(Records excerpted from a collection)
———
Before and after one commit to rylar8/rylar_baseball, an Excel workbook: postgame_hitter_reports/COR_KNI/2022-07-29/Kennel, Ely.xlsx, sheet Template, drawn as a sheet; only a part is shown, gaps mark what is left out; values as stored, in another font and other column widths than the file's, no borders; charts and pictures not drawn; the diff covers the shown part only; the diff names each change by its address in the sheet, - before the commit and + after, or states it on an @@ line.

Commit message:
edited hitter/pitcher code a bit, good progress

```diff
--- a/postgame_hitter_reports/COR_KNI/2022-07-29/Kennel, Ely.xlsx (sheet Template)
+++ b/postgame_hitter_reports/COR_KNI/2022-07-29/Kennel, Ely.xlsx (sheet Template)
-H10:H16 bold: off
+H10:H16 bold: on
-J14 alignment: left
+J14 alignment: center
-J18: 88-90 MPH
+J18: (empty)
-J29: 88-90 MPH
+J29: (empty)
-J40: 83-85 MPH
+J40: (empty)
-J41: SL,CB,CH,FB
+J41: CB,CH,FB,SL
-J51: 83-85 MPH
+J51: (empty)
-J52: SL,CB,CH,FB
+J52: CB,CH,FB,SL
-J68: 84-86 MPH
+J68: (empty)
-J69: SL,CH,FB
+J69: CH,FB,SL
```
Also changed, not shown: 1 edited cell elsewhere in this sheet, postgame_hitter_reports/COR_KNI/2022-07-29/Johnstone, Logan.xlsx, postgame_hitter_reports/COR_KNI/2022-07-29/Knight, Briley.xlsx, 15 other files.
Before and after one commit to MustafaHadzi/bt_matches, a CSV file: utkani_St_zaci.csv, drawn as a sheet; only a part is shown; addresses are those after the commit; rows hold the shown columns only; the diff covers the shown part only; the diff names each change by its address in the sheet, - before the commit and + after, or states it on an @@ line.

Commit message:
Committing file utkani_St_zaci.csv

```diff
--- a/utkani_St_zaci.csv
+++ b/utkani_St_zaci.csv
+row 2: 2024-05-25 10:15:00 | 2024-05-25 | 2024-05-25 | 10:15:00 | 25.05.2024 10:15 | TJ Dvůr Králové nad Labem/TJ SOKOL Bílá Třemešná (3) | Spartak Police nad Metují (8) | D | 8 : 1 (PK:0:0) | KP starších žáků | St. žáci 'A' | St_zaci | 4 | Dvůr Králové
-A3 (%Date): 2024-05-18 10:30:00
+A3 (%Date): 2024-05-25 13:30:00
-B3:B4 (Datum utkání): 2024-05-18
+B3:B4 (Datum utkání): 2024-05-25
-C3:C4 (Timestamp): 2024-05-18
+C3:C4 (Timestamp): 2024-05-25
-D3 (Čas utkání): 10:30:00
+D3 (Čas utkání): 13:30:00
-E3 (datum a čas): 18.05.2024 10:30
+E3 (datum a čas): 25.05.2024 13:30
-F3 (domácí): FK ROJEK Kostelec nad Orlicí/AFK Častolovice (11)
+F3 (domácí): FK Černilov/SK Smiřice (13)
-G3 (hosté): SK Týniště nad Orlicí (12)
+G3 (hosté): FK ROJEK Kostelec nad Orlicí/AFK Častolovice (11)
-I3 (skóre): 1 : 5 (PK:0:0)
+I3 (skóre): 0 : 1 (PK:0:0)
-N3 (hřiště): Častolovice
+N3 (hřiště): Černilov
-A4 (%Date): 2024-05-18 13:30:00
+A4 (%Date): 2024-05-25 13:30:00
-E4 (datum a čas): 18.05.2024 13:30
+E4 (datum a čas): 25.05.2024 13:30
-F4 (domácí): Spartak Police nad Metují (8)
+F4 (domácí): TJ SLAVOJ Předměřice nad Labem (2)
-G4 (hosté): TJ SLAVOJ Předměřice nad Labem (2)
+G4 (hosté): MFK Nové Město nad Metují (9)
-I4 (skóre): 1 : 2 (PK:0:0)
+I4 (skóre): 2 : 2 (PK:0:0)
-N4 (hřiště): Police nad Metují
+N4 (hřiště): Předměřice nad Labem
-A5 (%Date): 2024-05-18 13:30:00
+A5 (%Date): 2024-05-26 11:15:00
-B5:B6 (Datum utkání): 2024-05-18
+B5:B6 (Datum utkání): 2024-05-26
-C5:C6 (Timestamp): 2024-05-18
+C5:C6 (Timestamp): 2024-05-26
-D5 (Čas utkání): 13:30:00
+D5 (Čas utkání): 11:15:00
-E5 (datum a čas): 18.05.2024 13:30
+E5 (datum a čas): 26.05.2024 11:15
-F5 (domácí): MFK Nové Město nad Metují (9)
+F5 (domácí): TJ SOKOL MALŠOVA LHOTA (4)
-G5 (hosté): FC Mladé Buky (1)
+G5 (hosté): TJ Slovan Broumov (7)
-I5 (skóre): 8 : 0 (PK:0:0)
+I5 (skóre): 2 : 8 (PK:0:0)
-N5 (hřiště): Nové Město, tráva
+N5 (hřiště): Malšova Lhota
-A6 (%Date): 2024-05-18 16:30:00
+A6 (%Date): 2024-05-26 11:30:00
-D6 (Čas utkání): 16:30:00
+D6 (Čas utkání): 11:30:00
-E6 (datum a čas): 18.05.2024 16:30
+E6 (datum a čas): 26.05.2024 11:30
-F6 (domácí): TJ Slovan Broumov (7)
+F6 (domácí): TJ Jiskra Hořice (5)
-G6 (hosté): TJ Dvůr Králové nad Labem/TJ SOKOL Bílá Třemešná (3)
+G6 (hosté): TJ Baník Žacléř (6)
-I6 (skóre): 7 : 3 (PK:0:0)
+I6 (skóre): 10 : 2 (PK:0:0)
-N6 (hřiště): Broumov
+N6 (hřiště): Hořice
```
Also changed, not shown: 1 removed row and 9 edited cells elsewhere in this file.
———
:: Task ::
Please copy out the data above exactly.

:: Exercise output ::
Before and after one commit to rylar8/rylar_baseball, an Excel workbook: postgame_hitter_reports/COR_KNI/2022-07-29/Kennel, Ely.xlsx, sheet Template, drawn as a sheet; only a part is shown, gaps mark what is left out; values as stored, in another font and other column widths than the file's, no borders; charts and pictures not drawn; the diff covers the shown part only; the diff names each change by its address in the sheet, - before the commit and + after, or states it on an @@ line.

Commit message:
edited hitter/pitcher code a bit, good progress

```diff
--- a/postgame_hitter_reports/COR_KNI/2022-07-29/Kennel, Ely.xlsx (sheet Template)
+++ b/postgame_hitter_reports/COR_KNI/2022-07-29/Kennel, Ely.xlsx (sheet Template)
-H10:H16 bold: off
+H10:H16 bold: on
-J14 alignment: left
+J14 alignment: center
-J18: 88-90 MPH
+J18: (empty)
-J29: 88-90 MPH
+J29: (empty)
-J40: 83-85 MPH
+J40: (empty)
-J41: SL,CB,CH,FB
+J41: CB,CH,FB,SL
-J51: 83-85 MPH
+J51: (empty)
-J52: SL,CB,CH,FB
+J52: CB,CH,FB,SL
-J68: 84-86 MPH
+J68: (empty)
-J69: SL,CH,FB
+J69: CH,FB,SL
```
Also changed, not shown: 1 edited cell elsewhere in this sheet, postgame_hitter_reports/COR_KNI/2022-07-29/Johnstone, Logan.xlsx, postgame_hitter_reports/COR_KNI/2022-07-29/Knight, Briley.xlsx, 15 other files.
Before and after one commit to MustafaHadzi/bt_matches, a CSV file: utkani_St_zaci.csv, drawn as a sheet; only a part is shown; addresses are those after the commit; rows hold the shown columns only; the diff covers the shown part only; the diff names each change by its address in the sheet, - before the commit and + after, or states it on an @@ line.

Commit message:
Committing file utkani_St_zaci.csv

```diff
--- a/utkani_St_zaci.csv
+++ b/utkani_St_zaci.csv
+row 2: 2024-05-25 10:15:00 | 2024-05-25 | 2024-05-25 | 10:15:00 | 25.05.2024 10:15 | TJ Dvůr Králové nad Labem/TJ SOKOL Bílá Třemešná (3) | Spartak Police nad Metují (8) | D | 8 : 1 (PK:0:0) | KP starších žáků | St. žáci 'A' | St_zaci | 4 | Dvůr Králové
-A3 (%Date): 2024-05-18 10:30:00
+A3 (%Date): 2024-05-25 13:30:00
-B3:B4 (Datum utkání): 2024-05-18
+B3:B4 (Datum utkání): 2024-05-25
-C3:C4 (Timestamp): 2024-05-18
+C3:C4 (Timestamp): 2024-05-25
-D3 (Čas utkání): 10:30:00
+D3 (Čas utkání): 13:30:00
-E3 (datum a čas): 18.05.2024 10:30
+E3 (datum a čas): 25.05.2024 13:30
-F3 (domácí): FK ROJEK Kostelec nad Orlicí/AFK Častolovice (11)
+F3 (domácí): FK Černilov/SK Smiřice (13)
-G3 (hosté): SK Týniště nad Orlicí (12)
+G3 (hosté): FK ROJEK Kostelec nad Orlicí/AFK Častolovice (11)
-I3 (skóre): 1 : 5 (PK:0:0)
+I3 (skóre): 0 : 1 (PK:0:0)
-N3 (hřiště): Častolovice
+N3 (hřiště): Černilov
-A4 (%Date): 2024-05-18 13:30:00
+A4 (%Date): 2024-05-25 13:30:00
-E4 (datum a čas): 18.05.2024 13:30
+E4 (datum a čas): 25.05.2024 13:30
-F4 (domácí): Spartak Police nad Metují (8)
+F4 (domácí): TJ SLAVOJ Předměřice nad Labem (2)
-G4 (hosté): TJ SLAVOJ Předměřice nad Labem (2)
+G4 (hosté): MFK Nové Město nad Metují (9)
-I4 (skóre): 1 : 2 (PK:0:0)
+I4 (skóre): 2 : 2 (PK:0:0)
-N4 (hřiště): Police nad Metují
+N4 (hřiště): Předměřice nad Labem
-A5 (%Date): 2024-05-18 13:30:00
+A5 (%Date): 2024-05-26 11:15:00
-B5:B6 (Datum utkání): 2024-05-18
+B5:B6 (Datum utkání): 2024-05-26
-C5:C6 (Timestamp): 2024-05-18
+C5:C6 (Timestamp): 2024-05-26
-D5 (Čas utkání): 13:30:00
+D5 (Čas utkání): 11:15:00
-E5 (datum a čas): 18.05.2024 13:30
+E5 (datum a čas): 26.05.2024 11:15
-F5 (domácí): MFK Nové Město nad Metují (9)
+F5 (domácí): TJ SOKOL MALŠOVA LHOTA (4)
-G5 (hosté): FC Mladé Buky (1)
+G5 (hosté): TJ Slovan Broumov (7)
-I5 (skóre): 8 : 0 (PK:0:0)
+I5 (skóre): 2 : 8 (PK:0:0)
-N5 (hřiště): Nové Město, tráva
+N5 (hřiště): Malšova Lhota
-A6 (%Date): 2024-05-18 16:30:00
+A6 (%Date): 2024-05-26 11:30:00
-D6 (Čas utkání): 16:30:00
+D6 (Čas utkání): 11:30:00
-E6 (datum a čas): 18.05.2024 16:30
+E6 (datum a čas): 26.05.2024 11:30
-F6 (domácí): TJ Slovan Broumov (7)
+F6 (domácí): TJ Jiskra Hořice (5)
-G6 (hosté): TJ Dvůr Králové nad Labem/TJ SOKOL Bílá Třemešná (3)
+G6 (hosté): TJ Baník Žacléř (6)
-I6 (skóre): 7 : 3 (PK:0:0)
+I6 (skóre): 10 : 2 (PK:0:0)
-N6 (hřiště): Broumov
+N6 (hřiště): Hořice
```
Also changed, not shown: 1 removed row and 9 edited cells elsewhere in this file.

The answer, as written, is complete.